Background on non-standard analysis

Non-Standard analysis plays a central role in our research on hybrid systems modeling [1], [20], [17], [16]. The following text provides a brief summary of this theory and gives some hints on its usefulness in the context of hybrid systems modeling. This presentation is based on our paper [1], a chapter of Simon Bliudze's PhD thesis  [25], and a recent presentation of non-standard analysis, not axiomatic in style, due to the mathematician Lindström  [47].

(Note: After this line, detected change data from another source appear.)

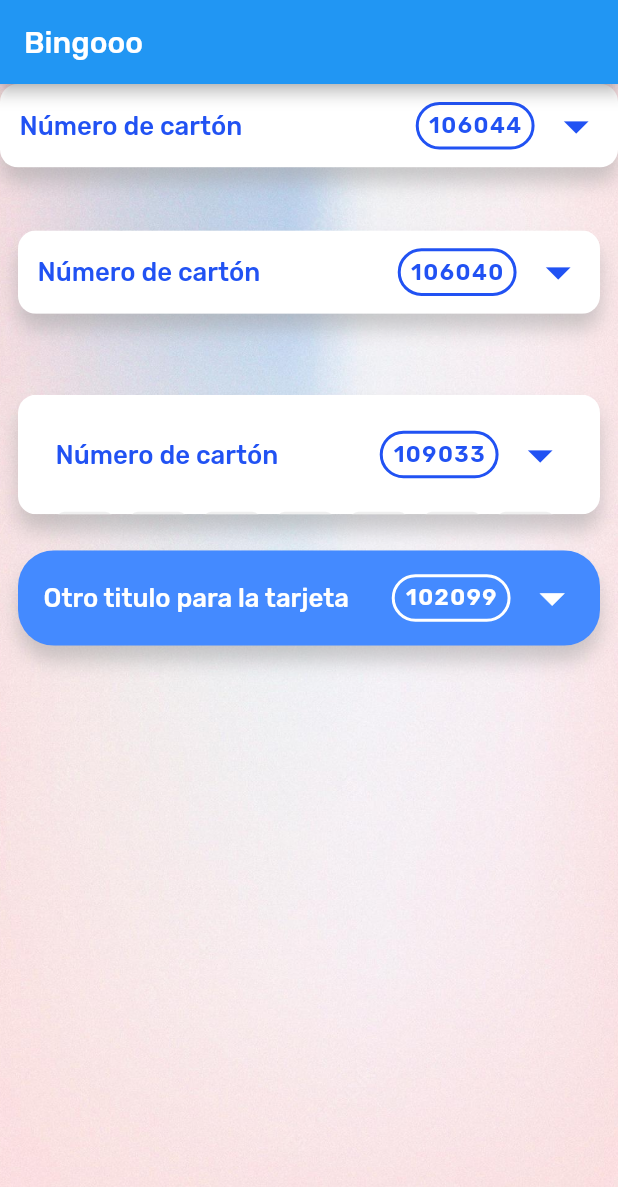
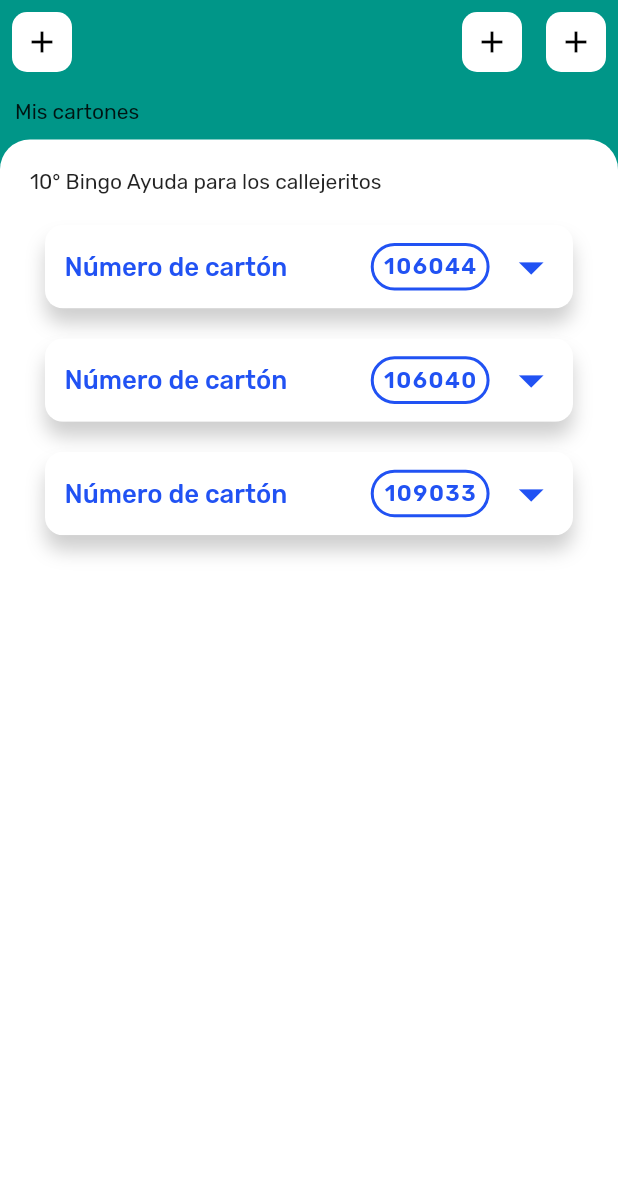
Before and after one commit to flourdes/folding_cardboard, a Flutter app: the screen it shows after launch, on a phone screen of 412 x 824 dp. Shown: the top 1187 px of the screen. Run offline on Flutter 3.47's test engine with Material 2 defaults, Android fonts, the light colour scheme and no system bars; our stand-ins replace google_fonts.

Commit message:
screen test

```diff
--- a/lib/main.dart
+++ b/lib/main.dart
@@ -1,6 +1,7 @@
 import 'package:flutter/material.dart';
+import 'package:folding_cardboard/test.dart';
 import 'package:google_fonts/google_fonts.dart';
-import 'view.dart';
+
 
 void main() {
   runApp(const MyApp());
@@ -19,7 +20,7 @@ class MyApp extends StatelessWidget {
         primarySwatch: Colors.blue,
         textTheme: GoogleFonts.rubikTextTheme(),
       ),
-      home: const View(),
+      home: Test(),
     );
   }
 }
--- /dev/null
+++ b/lib/test.dart
@@ -0,0 +1,123 @@
+import 'dart:math';
+
+import 'package:flutter/material.dart';
+import 'folding_cardboard_component_custom.dart';
+import 'models/bingo_ticket_model.dart';
+
+class Test extends StatelessWidget {
+  const Test({Key? key}) : super(key: key);
+
+  @override
+  Widget build(BuildContext context) {
+    Random rnd = Random();
+    int numberUnique(int limit, List<int> numbers) {
+      bool flag = false;
+      int random = 0;
+      if (numbers.isEmpty) {
+        return rnd.nextInt(limit) + 1;
+      }
+      while (!flag) {
+        random = rnd.nextInt(limit) + 1;
+        flag = !numbers.contains(random);
+      }
+      return random;
+    }
+    List<int> numbersList() {
+      List<int> numbers = [];
+      for (int i = 0; i < 33; i++) {
+        numbers.add(numberUnique(100,numbers));
+      }
+      return numbers;
+    }
+    BingoTicketModel bingoTicket =
+    BingoTicketModel(number: 106044, numberList: numbersList());
+    BingoTicketModel bingoTicketB =
+    BingoTicketModel(number: 106040, numberList: numbersList());
+    BingoTicketModel bingoTicketC =
+    BingoTicketModel(number: 109033, numberList: numbersList());
+
+
+    return Scaffold(
+      appBar: AppBar(
+        elevation: 0,
+        backgroundColor: Colors.teal,
+        leading: _cuadrado(),
+        actions: [
+          _cuadrado(),
+          _cuadrado()
+        ],
+      ),
+        body: Container(
+          width: double.infinity,
+          color: Colors.teal,
+          child: Column(
+            crossAxisAlignment: CrossAxisAlignment.start,
+            children: [
+              const Padding(
+                padding: EdgeInsets.all(10),
+                child: Text('Mis cartones'),
+              ),
+              Expanded(
+                child: Container(
+                  padding: const EdgeInsets.all(20),
+                  width: double.infinity,
+                  decoration: const BoxDecoration(
+                      color: Colors.white,
+                      borderRadius: BorderRadius.only(
+                          topRight: Radius.circular(20), topLeft: Radius.circular(20))
+                  ),
+                  child: Column(
+                    mainAxisAlignment: MainAxisAlignment.spaceBetween,
+                    children: [
+                      Padding(
+                        padding: const EdgeInsets.only(bottom: 10),
+                        child: Row(
+                          children: const [
+                            Text('10° Bingo Ayuda para los callejeritos'),
+                          ],
+                        ),
+                      ),
+                      Expanded(
+                        child: SingleChildScrollView(
+                          child: Column(
+                            children: [
+                              Padding(
+                                padding: const EdgeInsets.all(10),
+                                child: FoldingCardboardComponentCustom(bingoTicketModel: bingoTicket,),
+                              ),
+                              Padding(
+                                padding: const EdgeInsets.all(10),
+                                child: FoldingCardboardComponentCustom(bingoTicketModel: bingoTicketB,),
+                              ),
+                              Padding(
+                                padding: const EdgeInsets.all(10),
+                                child: FoldingCardboardComponentCustom(bingoTicketModel: bingoTicketC,),
+                              ),
+                            ],
+                          ),
+                        ),
+                      ),
+
+
+                    ],
+                  ),
+                ),
+              ),
+            ],
+          ),
+        ));
+  }
+  Widget _cuadrado(){
+    return Padding(
+      padding: const EdgeInsets.all(8.0),
+      child: Container(
+          width: 40,
+          decoration: BoxDecoration(
+            color: Colors.white,
+            borderRadius: BorderRadius.circular(10),
+          ),
+          child: const Icon(Icons.add,color: Colors.black,),
+      ),
+    );
+  }
+}
--- a/lib/view.dart
+++ /dev/null
@@ -1,103 +0,0 @@
-import 'dart:math';
-import 'package:flutter/material.dart';
-import 'package:folding_cardboard/folding_cardboard_component_custom.dart';
-import 'models/bingo_ticket_model.dart';
-
-class View extends StatefulWidget {
-  final String id = "view";
-  const View({Key? key}) : super(key: key);
-
-  @override
-  State<View> createState() => _ViewState();
-}
-
-class _ViewState extends State<View> {
-  @override
-  Widget build(BuildContext context) {
-    Random rnd = Random();
-
-    int numberUnique(int limit, List<int> numbers) {
-    bool flag = false;
-    int random = 0;
-    if (numbers.isEmpty) {
-      return rnd.nextInt(limit) + 1;
-    }
-    while (!flag) {
-      random = rnd.nextInt(limit) + 1;
-      flag = !numbers.contains(random);
-    }
-    return random;
-    }
-
-    List<int> numbersList() {
-      List<int> numbers = [];
-      for (int i = 0; i < 33; i++) {
-        numbers.add(numberUnique(100,numbers));
-      }
-      return numbers;
-    }
-
-    BingoTicketModel bingoTicket =
-        BingoTicketModel(number: 106044, numberList: numbersList());
-    BingoTicketModel bingoTicketB =
-        BingoTicketModel(number: 106040, numberList: numbersList());
-    BingoTicketModel bingoTicketC =
-        BingoTicketModel(number: 109033, numberList: numbersList());
-    BingoTicketModel bingoTicketD =
-        BingoTicketModel(number: 102099, numberList: numbersList());
-    return Container(
-      decoration: const BoxDecoration(
-        image: DecorationImage(
-          image: AssetImage('assets/background4.jpg'),
-          fit: BoxFit.cover
-        )
-      ),
-      child: Scaffold(
-        backgroundColor: Colors.transparent,
-        appBar: AppBar(
-            title: const Text("Bingooo"),),
-        body: SingleChildScrollView(
-              child: Column(
-                crossAxisAlignment: CrossAxisAlignment.center,
-                children: [
-                  FoldingCardboardComponentCustom(
-                      bingoTicketModel: bingoTicket,
-                  ),
-                  const SizedBox(
-                    height: 30,
-                  ),
-                  Padding(
-                    padding: const EdgeInsets.all(12.0),
-                    child: FoldingCardboardComponentCustom(
-                        bingoTicketModel: bingoTicketB,)
-                  ),
-                  const SizedBox(
-                    height: 30,
-                  ),
-                  Padding(
-                    padding: const EdgeInsets.all(12.0),
-                    child: FoldingCardboardComponentCustom(
-                        bingoTicketModel: bingoTicketC,
-                        padding: const EdgeInsets.all(20),),
-                  ),
-                  Padding(
-                    padding: const EdgeInsets.all(12.0),
-                    child: FoldingCardboardComponentCustom(
-                        bingoTicketModel: bingoTicketD,
-                        backgroundColor: Colors.blueAccent,
-                        borderRadiusCircularCardBoard: 24,
-                        borderRadiusCircularCell: 12,
-                        cellColor: Colors.black,
-                        cellText: Colors.white,
-                        colorMain: Colors.white,
-                        title: "Otro titulo para la tarjeta",
-                        padding: const EdgeInsets.all(12),
-                    ),
-                  ),
-                ],
-              ),
-        ),
-      ),
-    );
-  }
-}
```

Non-standard numbers allowed us to reconsider the semantics of hybrid systems and propose a radical alternative to the super-dense time semantics developed by Edward Lee and his team as part of the Ptolemy II project, where cascades of successive instants can occur in zero time by using +× as a time index. In the non-standard semantics, the time index is defined as a set 𝕋={nn*}, where is an infinitesimal and * is the set of non-standard integers. Remark that (1) 𝕋 is dense in +, making it “continuous”, and (2) every t𝕋 has a predecessor in 𝕋 and a successor in 𝕋, making it “discrete”. Although it is not effective from a computability point of view, the non-standard semantics provides a framework that is familiar to the computer scientist and at the same time efficient as a symbolic abstraction. This makes it an excellent candidate for the development of provably correct compilation schemes and type systems for hybrid systems modeling languages.

Non-standard analysis was proposed by Abraham Robinson in the 1960s to allow the explicit manipulation of “infinitesimals” in analysis  [53], [41], [12]. Robinson's approach is axiomatic; he proposes adding three new axioms to the basic Zermelo-Fraenkel (ZFC) framework. There has been much debate in the mathematical community as to whether it is worth considering non-standard analysis instead of staying with the traditional one. We do not enter this debate. The important thing for us is that non-standard analysis allows the use of the non-standard discretization of continuous dynamics “as if” it was operational.

Not surprisingly, such an idea is quite ancient. Iwasaki et al.  [43] first proposed using non-standard analysis to discuss the nature of time in hybrid systems. Bliudze and Krob  [26], [25] have also used non-standard analysis as a mathematical support for defining a system theory for hybrid systems. They discuss in detail the notion of “system” and investigate computability issues. The formalization they propose closely follows that of Turing machines, with a memory tape and a control mechanism.